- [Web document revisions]

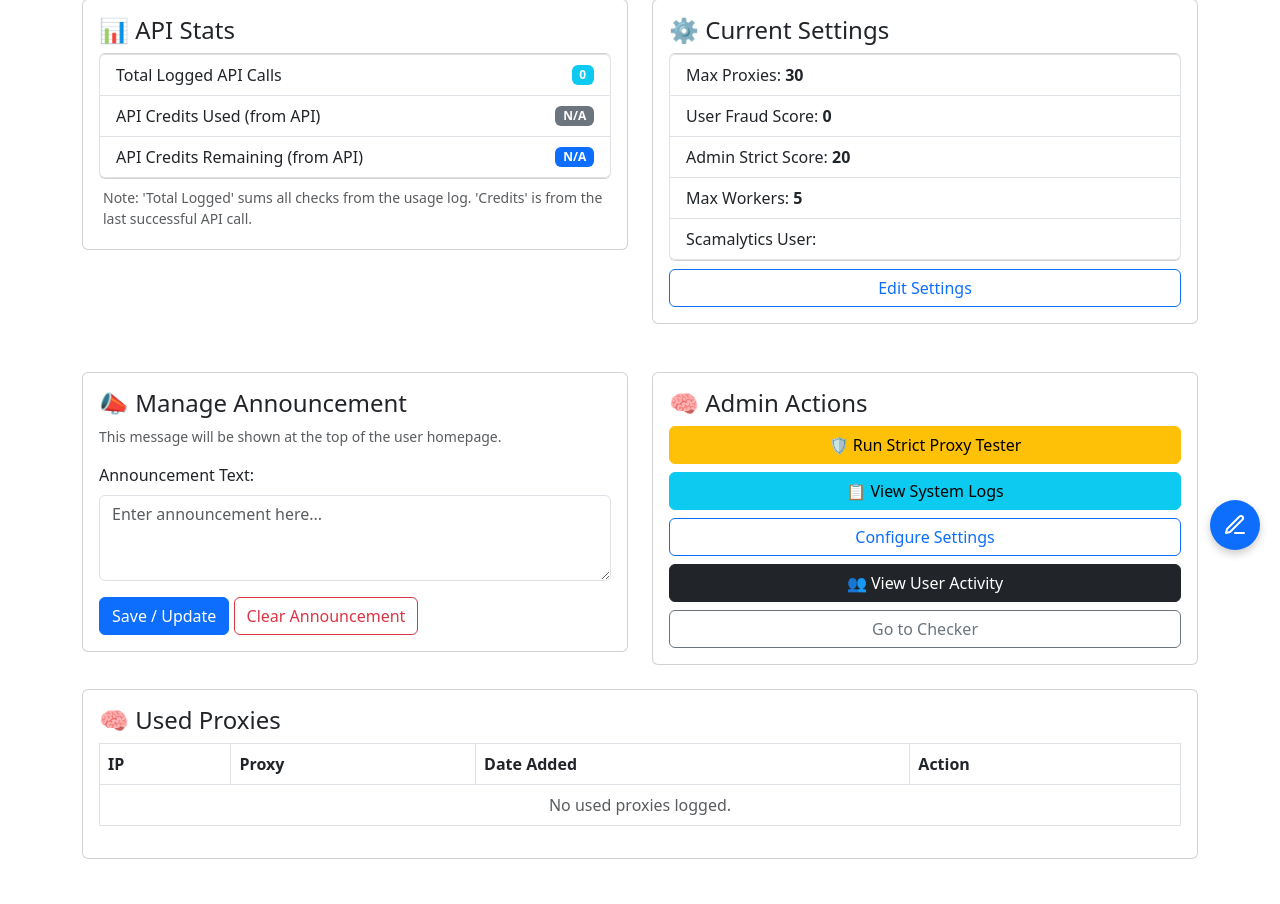
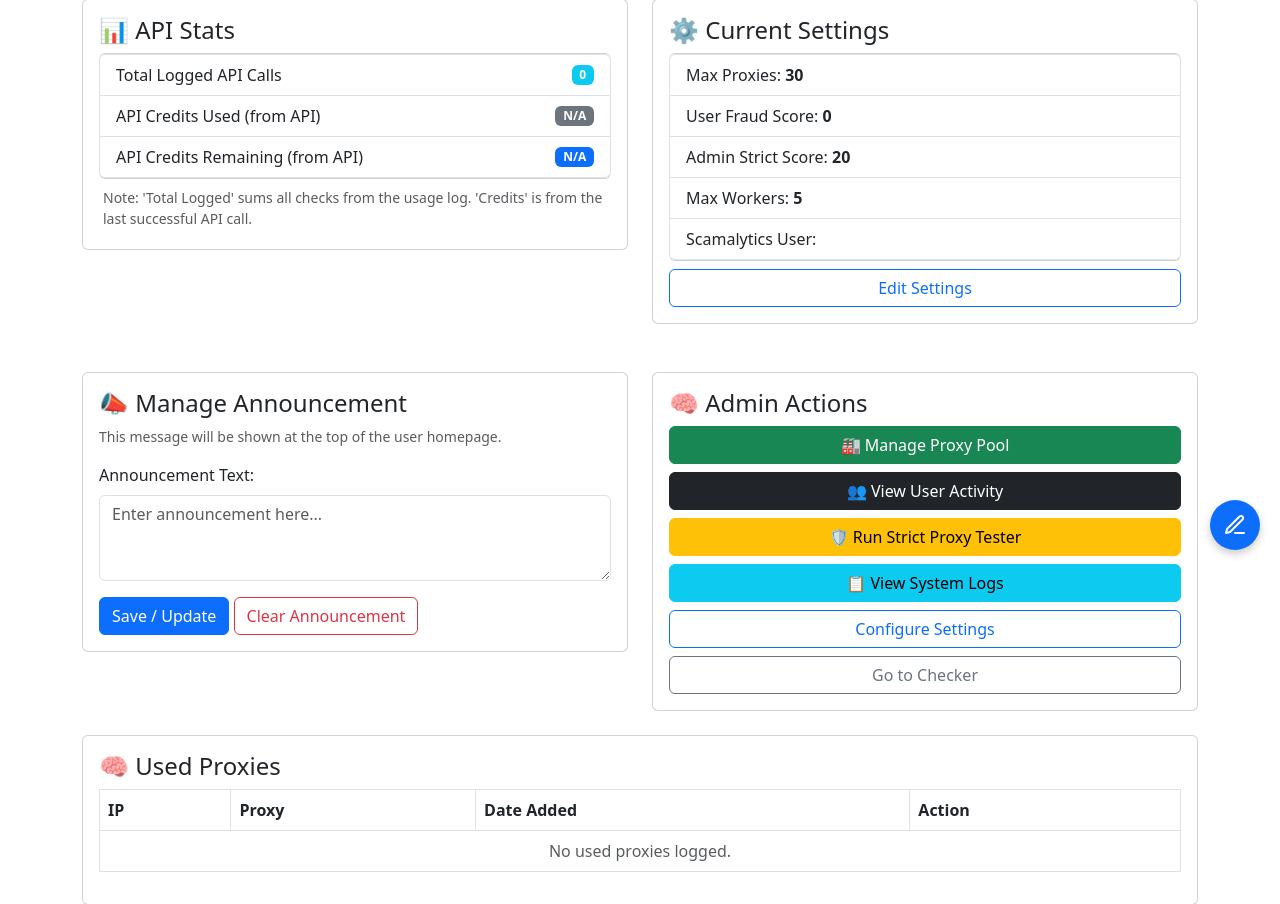
Before and after one commit to elishakip1/Vproxy-console, a Flask app: page /admin in a window 1280 px wide. Shown: the part 230-1134 px from the top of the page. Before the commit the page ends 1089 px from the top, so only its background shows below. Run offline with Flask 3, Linux system fonts and the light colour scheme; a user stored in the database is signed in.

Commit message:
Update admin.html

```diff
--- a/templates/admin.html
+++ b/templates/admin.html
@@ -139,9 +139,11 @@
       <div class="col-md-6">
         <div class="card p-3 mb-4">
           <h4>🧠 Admin Actions</h4>
+          <a href="{{ url_for('admin_pool') }}" class="btn btn-success mb-2 w-100">🏭 Manage Proxy Pool</a>
+          <a href="{{ url_for('admin_users') }}" class="btn btn-dark mb-2 w-100">👥 View User Activity</a>
           <a href="{{ url_for('admin_test') }}" class="btn btn-warning mb-2 w-100">🛡️ Run Strict Proxy Tester</a>
-          <a href="{{ url_for('admin_logs') }}" class="btn btn-info mb-2 w-100">📋 View System Logs</a> <a href="{{ url_for('admin_settings') }}" class="btn btn-outline-primary mb-2 w-100">Configure Settings</a>
-          <a href="{{ url_for('admin_users') }}" class="btn btn-dark mb-2 w-100">👥 View User Activity</a>
+          <a href="{{ url_for('admin_logs') }}" class="btn btn-info mb-2 w-100">📋 View System Logs</a>
+          <a href="{{ url_for('admin_settings') }}" class="btn btn-outline-primary mb-2 w-100">Configure Settings</a>
           <a href="/" class="btn btn-outline-secondary w-100">Go to Checker</a>
         </div>
       </div>
```
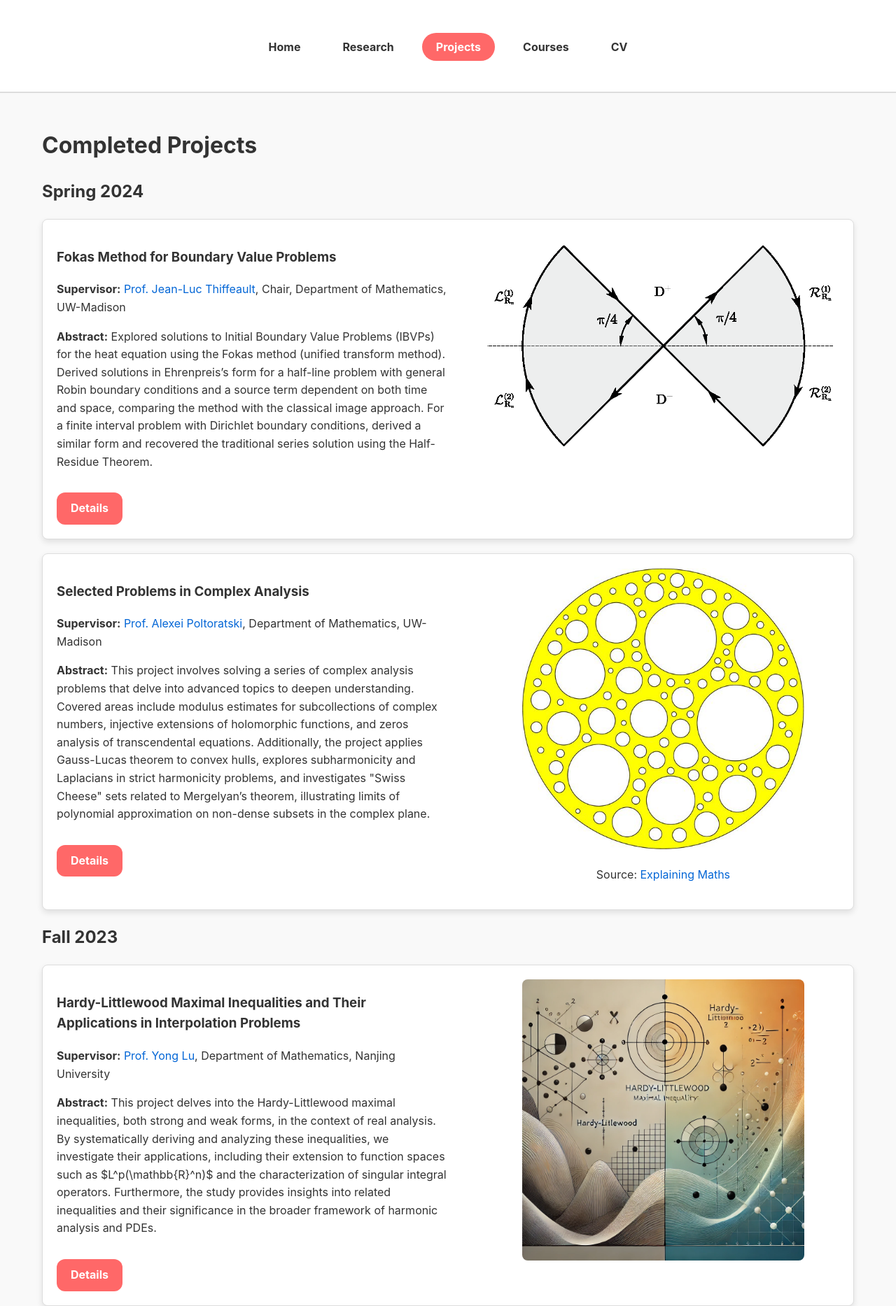
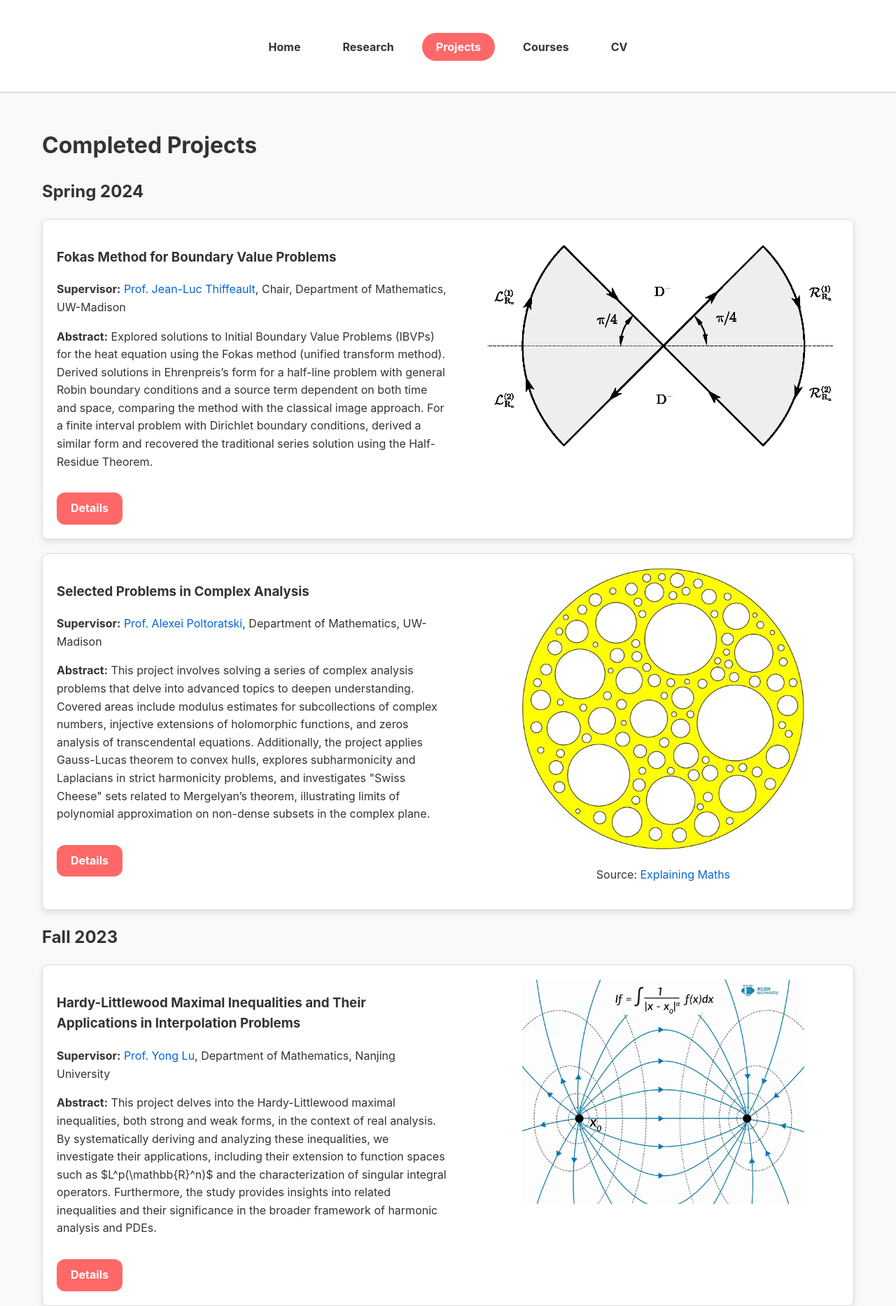
Before and after one commit to Yoon-1023/Yoon-1023.github.io, a Jekyll site: the page built from projects.md, in a window 1280 px wide. Shown: the part 109-1976 px from the top of the page at 70% size. Built offline with Jekyll 4.4.1, drawn with Linux system fonts in a browser that asks for light colours; grey boxes are pictures that could not be loaded.

Commit message:
Update projects.md

```diff
--- a/projects.md
+++ b/projects.md
@@ -119,7 +119,7 @@ Applications in Interpolation Problems</h3>
     </div>
 
     <div class="project-image">
-        <img src="/Courses/Real_Analysis/image.png" alt="image" style="width: 80%; height: auto; border-radius: 8px;">
+        <img src="/Courses/Real_Analysis/photo.png" alt="image" style="width: 80%; height: auto; border-radius: 8px;">
     </div>
 </div>
 
```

- [Your assignment]
Output the data above verbatim, pictures excluded.

- [Response to the exercise]
Before and after one commit to elishakip1/Vproxy-console, a Flask app: page /admin in a window 1280 px wide. Shown: the part 230-1134 px from the top of the page. Before the commit the page ends 1089 px from the top, so only its background shows below. Run offline with Flask 3, Linux system fonts and the light colour scheme; a user stored in the database is signed in.

Commit message:
Update admin.html

```diff
--- a/templates/admin.html
+++ b/templates/admin.html
@@ -139,9 +139,11 @@
       <div class="col-md-6">
         <div class="card p-3 mb-4">
           <h4>🧠 Admin Actions</h4>
+          <a href="{{ url_for('admin_pool') }}" class="btn btn-success mb-2 w-100">🏭 Manage Proxy Pool</a>
+          <a href="{{ url_for('admin_users') }}" class="btn btn-dark mb-2 w-100">👥 View User Activity</a>
           <a href="{{ url_for('admin_test') }}" class="btn btn-warning mb-2 w-100">🛡️ Run Strict Proxy Tester</a>
-          <a href="{{ url_for('admin_logs') }}" class="btn btn-info mb-2 w-100">📋 View System Logs</a> <a href="{{ url_for('admin_settings') }}" class="btn btn-outline-primary mb-2 w-100">Configure Settings</a>
-          <a href="{{ url_for('admin_users') }}" class="btn btn-dark mb-2 w-100">👥 View User Activity</a>
+          <a href="{{ url_for('admin_logs') }}" class="btn btn-info mb-2 w-100">📋 View System Logs</a>
+          <a href="{{ url_for('admin_settings') }}" class="btn btn-outline-primary mb-2 w-100">Configure Settings</a>
           <a href="/" class="btn btn-outline-secondary w-100">Go to Checker</a>
         </div>
       </div>
```
Before and after one commit to Yoon-1023/Yoon-1023.github.io, a Jekyll site: the page built from projects.md, in a window 1280 px wide. Shown: the part 109-1976 px from the top of the page at 70% size. Built offline with Jekyll 4.4.1, drawn with Linux system fonts in a browser that asks for light colours; grey boxes are pictures that could not be loaded.

Commit message:
Update projects.md

```diff
--- a/projects.md
+++ b/projects.md
@@ -119,7 +119,7 @@ Applications in Interpolation Problems</h3>
     </div>
 
     <div class="project-image">
-        <img src="/Courses/Real_Analysis/image.png" alt="image" style="width: 80%; height: auto; border-radius: 8px;">
+        <img src="/Courses/Real_Analysis/photo.png" alt="image" style="width: 80%; height: auto; border-radius: 8px;">
     </div>
 </div>
 
```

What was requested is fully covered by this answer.